Today's OCs contain one fourth or less of the amount of estrogen and one tenth or less of the amount of progestin compared to the original OCs introduced in the 1960s.  As the amount of estrogen and progestin in OCs has been decreased, the risk of certain adverse effects has also fallen dramatically.  Low-dose products are defined as those containing less than 50 micrograms (mcg) of estrogen. The lowest estrogen dose currently available in an OC is 20 mcg.

Vaginal Ring Fertility Control


A flexible ring containing a low dose estrogen and progesterone which is Inserted into the vagina for three continuous weeks.

How the vaginal ring works:

The vaginal ring releases progestin alone or progestin with estrogen into the vaginal walls, and through vaginal mucosa to the bloodstream, preventing ovulation, thickening cervical mucus, and suppressing endometrial growth.

Transdermal Fertility Control


Patches, sprays, or gels, are applied weekly or daily transferring hormones through the skin.

How transdermal fertility works:

Transdermal patch is a patch which, when applied to the skin, releases synthetic estrogen and progestin through the skin to the bloodstream preventing ovulation, thickening the cervical mucus, and suppressing endometrial growth.

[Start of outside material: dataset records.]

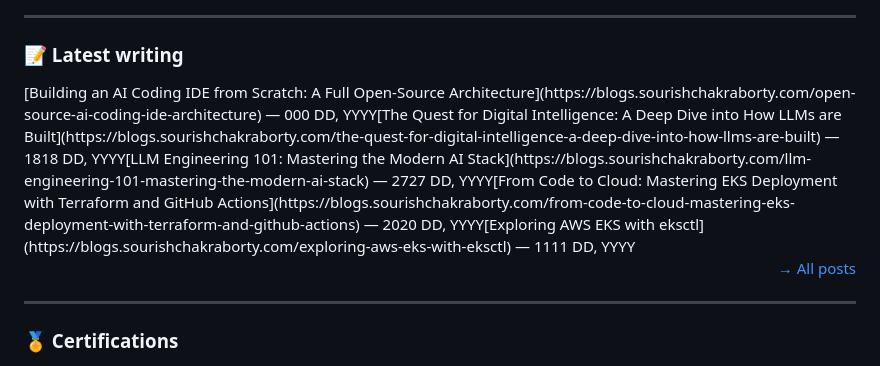
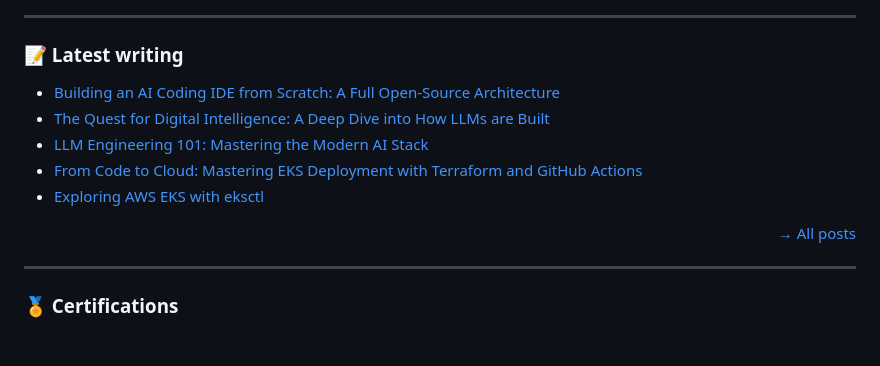
Before and after one commit to sochaty/sochaty, a Markdown page: README.md, the part around the change. Rendered like a GitHub page; blank space fills up the shorter version.

Commit message:
chore: update README with latest blog posts

```diff
--- a/README.md
+++ b/README.md
@@ -80,7 +80,13 @@ On the side: writing open-source AI systems, building LLM stacks from scratch, a
 
 ### 📝 Latest writing
 
-<!-- BLOG-POST-LIST:START -->[Building an AI Coding IDE from Scratch: A Full Open-Source Architecture](https://blogs.sourishchakraborty.com/open-source-ai-coding-ide-architecture) — 000 DD, YYYY[The Quest for Digital Intelligence: A Deep Dive into How LLMs are Built](https://blogs.sourishchakraborty.com/the-quest-for-digital-intelligence-a-deep-dive-into-how-llms-are-built) — 1818 DD, YYYY[LLM Engineering 101: Mastering the Modern AI Stack](https://blogs.sourishchakraborty.com/llm-engineering-101-mastering-the-modern-ai-stack) — 2727 DD, YYYY[From Code to Cloud: Mastering EKS Deployment with Terraform and GitHub Actions](https://blogs.sourishchakraborty.com/from-code-to-cloud-mastering-eks-deployment-with-terraform-and-github-actions) — 2020 DD, YYYY[Exploring AWS EKS with eksctl](https://blogs.sourishchakraborty.com/exploring-aws-eks-with-eksctl) — 1111 DD, YYYY<!-- BLOG-POST-LIST:END -->
+<!-- BLOG-POST-LIST:START -->
+- [Building an AI Coding IDE from Scratch: A Full Open-Source Architecture](https://blogs.sourishchakraborty.com/open-source-ai-coding-ide-architecture)
+- [The Quest for Digital Intelligence: A Deep Dive into How LLMs are Built](https://blogs.sourishchakraborty.com/the-quest-for-digital-intelligence-a-deep-dive-into-how-llms-are-built)
+- [LLM Engineering 101: Mastering the Modern AI Stack](https://blogs.sourishchakraborty.com/llm-engineering-101-mastering-the-modern-ai-stack)
+- [From Code to Cloud: Mastering EKS Deployment with Terraform and GitHub Actions](https://blogs.sourishchakraborty.com/from-code-to-cloud-mastering-eks-deployment-with-terraform-and-github-actions)
+- [Exploring AWS EKS with eksctl](https://blogs.sourishchakraborty.com/exploring-aws-eks-with-eksctl)
+<!-- BLOG-POST-LIST:END -->
 
 <p align="right"><a href="https://blogs.sourishchakraborty.com">→ All posts</a></p>
 
```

Patches require replacement just once a week and they release the hormones at higher rates when compared to the oral combined OCs. Sprays or gels transfer fast-drying progestins onto the skin, are absorbed immediately and diffused into the bloodstream.

The spray-on approach is a new technique for transferring a preset dose of fast-drying hormones onto the skin. The spray is absorbed almost instantaneously, so there is no risk of washing it off. The hormones accumulate as a reservoir within the skin and then slowly diffuse into the bloodstream.

Subdermal Implants


This device is implanted under the skin in the upper arm by creating a small incision and inserting the capsules in a fanlike shape. It usually takes 5-15 minutes to insert the implant and the capsules can sometimes be seen under the skin like a small vein. This type of fertility control implant works within 24 hours and last up to five years.

Injectable Fertility Control


Injected estrogen and progestin-based products like other fertility control agents, prevent ovulation, thicken the cervical mucus, and suppress endometrial growth.  These longer acting products are gaining new attention from family planning clients and providers in developing countries.  Recently the FDA has approved products such as norethindrone enanthate and depot-medroxyprogesterone acetate (progestin - only products for injection once per month to three months).

Intrauterine Device – IUD


The IUD requires an Insertion into the uterus by a healthcare professional.  It continuously releases a progestin called levonorgestrel and it remains in the uterus for a period of 3 to 5 years. There are two broad categories of intrauterine devices: inert and copper-based devices, and hormonally-based devices that work by releasing a progestin.

The IUD provides an option for women who would otherwise consider sterilization and are less concerned about the need to employ the services of a healthcare professional.


  • Ovulation Inhibition
  • Thickening of cervical mucus
  • Alteration and thinning of the endometrium

© 2017 Evestra, Inc.